Aim of the task = Across all the entries below, how many lines contain the string "items"? The number by itself is the answer.

Task input =
◇ ◇ ◇ ◇ ◇ ◇ ◇

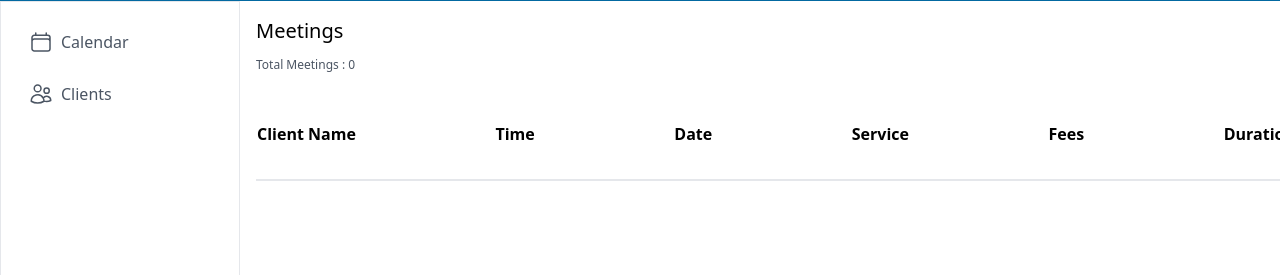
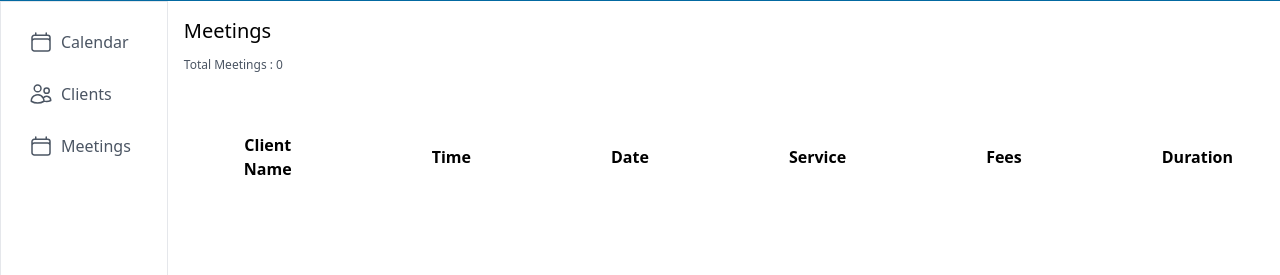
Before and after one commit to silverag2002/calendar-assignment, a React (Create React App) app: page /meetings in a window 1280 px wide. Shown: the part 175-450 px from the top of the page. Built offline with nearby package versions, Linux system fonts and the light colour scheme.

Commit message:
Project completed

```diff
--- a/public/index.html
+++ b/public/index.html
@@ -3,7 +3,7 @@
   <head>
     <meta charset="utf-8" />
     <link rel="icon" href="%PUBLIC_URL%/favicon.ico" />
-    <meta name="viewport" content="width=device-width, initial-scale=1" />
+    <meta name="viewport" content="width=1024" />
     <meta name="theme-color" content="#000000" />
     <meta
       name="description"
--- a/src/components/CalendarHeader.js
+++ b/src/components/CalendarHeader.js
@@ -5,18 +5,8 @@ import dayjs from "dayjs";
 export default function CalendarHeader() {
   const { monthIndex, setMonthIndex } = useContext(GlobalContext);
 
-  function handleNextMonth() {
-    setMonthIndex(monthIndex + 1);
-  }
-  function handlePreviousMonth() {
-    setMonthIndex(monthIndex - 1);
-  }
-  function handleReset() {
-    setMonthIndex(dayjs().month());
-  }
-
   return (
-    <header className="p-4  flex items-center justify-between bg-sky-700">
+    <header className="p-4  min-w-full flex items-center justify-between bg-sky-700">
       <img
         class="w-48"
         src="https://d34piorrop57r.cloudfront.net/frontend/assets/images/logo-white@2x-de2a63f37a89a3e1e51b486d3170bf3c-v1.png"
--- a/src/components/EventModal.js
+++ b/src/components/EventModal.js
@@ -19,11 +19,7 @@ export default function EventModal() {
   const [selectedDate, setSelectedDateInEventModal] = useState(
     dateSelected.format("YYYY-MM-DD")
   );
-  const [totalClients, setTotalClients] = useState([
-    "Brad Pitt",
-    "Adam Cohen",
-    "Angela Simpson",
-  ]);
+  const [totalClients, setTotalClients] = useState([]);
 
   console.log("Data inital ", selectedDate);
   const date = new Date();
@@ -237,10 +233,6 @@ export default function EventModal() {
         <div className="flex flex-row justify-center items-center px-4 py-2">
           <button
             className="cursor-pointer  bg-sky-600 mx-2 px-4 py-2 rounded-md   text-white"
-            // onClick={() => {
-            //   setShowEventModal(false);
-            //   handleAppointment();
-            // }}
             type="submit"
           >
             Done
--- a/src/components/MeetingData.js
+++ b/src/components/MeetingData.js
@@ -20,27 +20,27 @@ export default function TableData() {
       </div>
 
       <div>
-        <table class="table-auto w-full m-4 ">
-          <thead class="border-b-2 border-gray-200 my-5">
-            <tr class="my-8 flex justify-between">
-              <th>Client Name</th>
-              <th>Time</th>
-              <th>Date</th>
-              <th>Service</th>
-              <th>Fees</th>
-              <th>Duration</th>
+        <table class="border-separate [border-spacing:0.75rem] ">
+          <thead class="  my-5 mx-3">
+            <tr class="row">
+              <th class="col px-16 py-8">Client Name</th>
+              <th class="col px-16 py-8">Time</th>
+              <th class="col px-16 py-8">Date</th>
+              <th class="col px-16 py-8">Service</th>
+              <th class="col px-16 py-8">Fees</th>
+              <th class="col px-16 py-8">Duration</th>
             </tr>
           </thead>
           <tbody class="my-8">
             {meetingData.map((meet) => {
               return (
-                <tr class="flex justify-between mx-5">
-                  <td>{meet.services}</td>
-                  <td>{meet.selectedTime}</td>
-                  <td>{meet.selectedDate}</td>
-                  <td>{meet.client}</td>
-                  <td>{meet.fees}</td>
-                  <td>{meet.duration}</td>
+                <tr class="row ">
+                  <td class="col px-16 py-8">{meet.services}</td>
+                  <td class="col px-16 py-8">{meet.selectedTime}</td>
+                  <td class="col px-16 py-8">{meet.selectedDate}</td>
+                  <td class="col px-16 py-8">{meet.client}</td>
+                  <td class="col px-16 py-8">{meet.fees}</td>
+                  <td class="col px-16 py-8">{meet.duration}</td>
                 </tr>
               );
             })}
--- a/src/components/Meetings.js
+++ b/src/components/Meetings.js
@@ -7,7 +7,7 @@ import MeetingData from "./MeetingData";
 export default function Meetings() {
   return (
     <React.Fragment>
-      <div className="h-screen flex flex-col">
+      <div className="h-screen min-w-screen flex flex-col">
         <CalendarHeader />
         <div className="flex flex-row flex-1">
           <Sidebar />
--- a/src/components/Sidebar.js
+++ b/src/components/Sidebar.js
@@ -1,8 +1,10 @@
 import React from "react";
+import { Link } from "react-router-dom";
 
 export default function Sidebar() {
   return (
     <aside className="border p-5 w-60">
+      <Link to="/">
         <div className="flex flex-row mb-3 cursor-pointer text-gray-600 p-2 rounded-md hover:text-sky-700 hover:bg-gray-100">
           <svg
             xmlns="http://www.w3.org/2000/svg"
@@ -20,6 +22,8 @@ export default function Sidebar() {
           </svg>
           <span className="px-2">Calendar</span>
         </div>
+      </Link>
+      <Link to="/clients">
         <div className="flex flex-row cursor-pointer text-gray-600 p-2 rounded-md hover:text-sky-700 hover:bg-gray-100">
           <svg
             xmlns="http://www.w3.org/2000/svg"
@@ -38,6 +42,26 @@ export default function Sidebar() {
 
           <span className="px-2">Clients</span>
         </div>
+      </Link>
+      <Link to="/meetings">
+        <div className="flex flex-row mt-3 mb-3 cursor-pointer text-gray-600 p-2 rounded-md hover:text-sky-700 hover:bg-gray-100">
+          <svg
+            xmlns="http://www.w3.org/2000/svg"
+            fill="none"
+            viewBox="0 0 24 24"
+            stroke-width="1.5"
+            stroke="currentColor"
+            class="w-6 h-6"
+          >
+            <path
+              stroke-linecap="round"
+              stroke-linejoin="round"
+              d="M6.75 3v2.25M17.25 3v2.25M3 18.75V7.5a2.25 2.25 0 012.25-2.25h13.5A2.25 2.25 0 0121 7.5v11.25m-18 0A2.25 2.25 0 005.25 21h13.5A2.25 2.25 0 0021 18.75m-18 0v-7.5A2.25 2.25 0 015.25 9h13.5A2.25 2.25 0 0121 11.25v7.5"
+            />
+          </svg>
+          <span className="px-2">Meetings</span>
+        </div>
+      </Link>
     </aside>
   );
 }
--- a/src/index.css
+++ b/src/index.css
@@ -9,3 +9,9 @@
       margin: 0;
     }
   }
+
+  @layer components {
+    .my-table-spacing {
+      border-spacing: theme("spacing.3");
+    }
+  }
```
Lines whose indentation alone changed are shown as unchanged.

◇ ◇ ◇ ◇ ◇ ◇ ◇

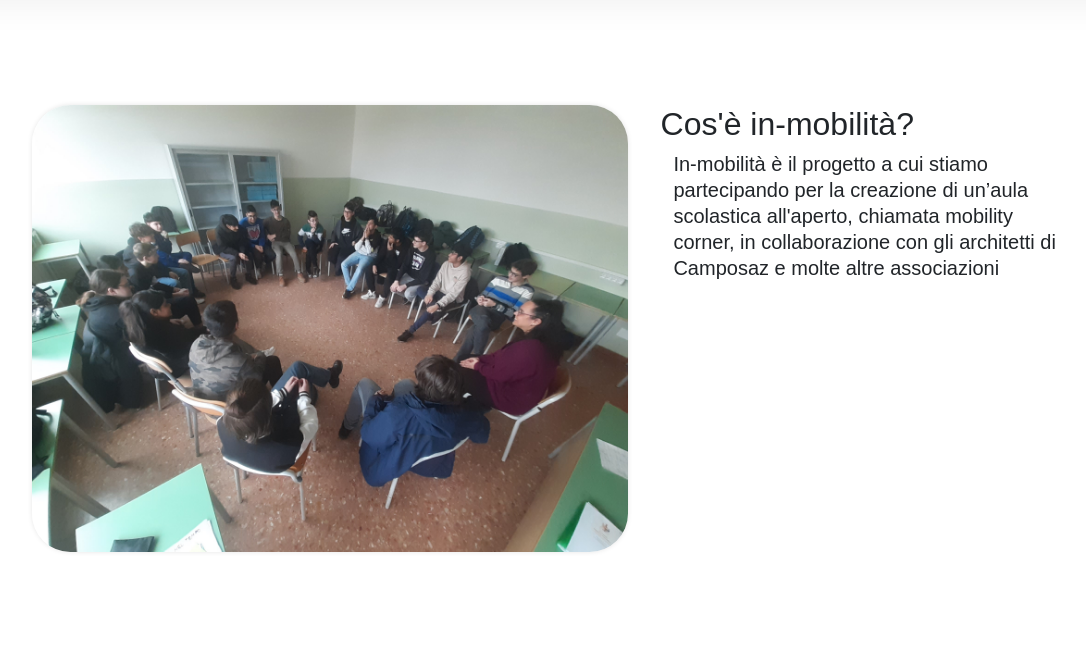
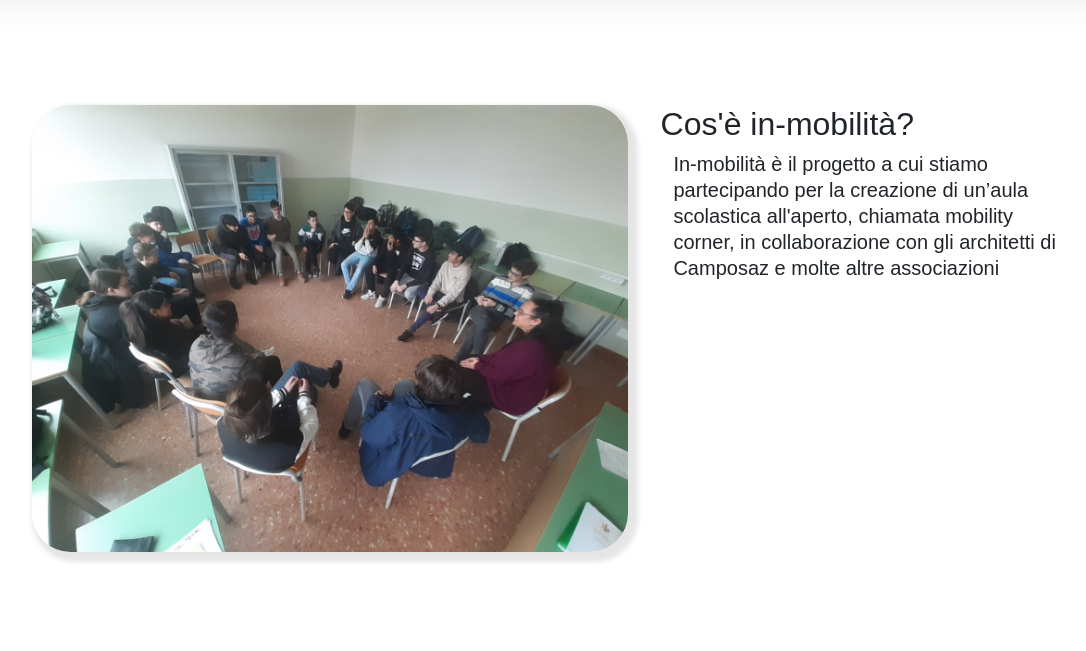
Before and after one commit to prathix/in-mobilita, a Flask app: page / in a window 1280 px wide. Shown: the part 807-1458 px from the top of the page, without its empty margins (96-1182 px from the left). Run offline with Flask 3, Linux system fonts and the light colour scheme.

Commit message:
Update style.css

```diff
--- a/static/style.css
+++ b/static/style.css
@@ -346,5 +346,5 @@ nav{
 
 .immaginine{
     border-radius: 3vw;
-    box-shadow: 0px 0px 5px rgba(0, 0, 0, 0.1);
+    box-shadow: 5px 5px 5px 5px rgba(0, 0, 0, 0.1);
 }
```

◇ ◇ ◇ ◇ ◇ ◇ ◇

Answer = 3